| How to complete this task |
Across the records below, how many lines include the string "usuario"? Respond with the number only.

| The input |
______
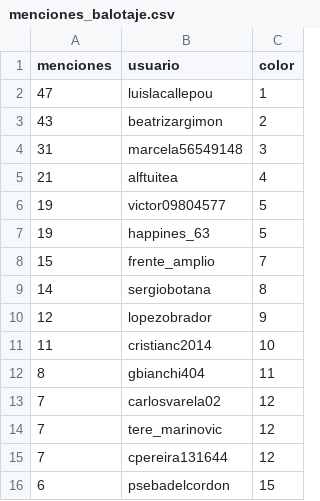
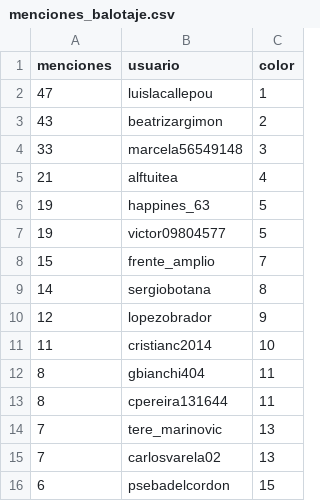
Before and after one commit to verdierdiego/analisis-sentimientos, a CSV file: balotaje/Actualizacion_Graficos/menciones_balotaje.csv, drawn as a sheet.

```diff
--- a/balotaje/Actualizacion_Graficos/menciones_balotaje.csv
+++ b/balotaje/Actualizacion_Graficos/menciones_balotaje.csv
@@ -3,6 +3,6 @@ menciones,usuario,color
 43,beatrizargimon,2
-31,marcela56549148,3
+33,marcela56549148,3
 21,alftuitea,4
+19,happines_63,5
 19,victor09804577,5
-19,happines_63,5
 15,frente_amplio,7
@@ -12,5 +12,5 @@ menciones,usuario,color
 8,gbianchi404,11
-7,carlosvarela02,12
-7,tere_marinovic,12
-7,cpereira131644,12
+8,cpereira131644,11
+7,tere_marinovic,13
+7,carlosvarela02,13
 6,psebadelcordon,15
```
Also changed, not shown: balotaje/Actualizacion_Graficos/hashtags_balotaje.csv, balotaje/Actualizacion_Graficos/prueba_sentimiento.csv, 7 other files.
______
| Solved exercise |
2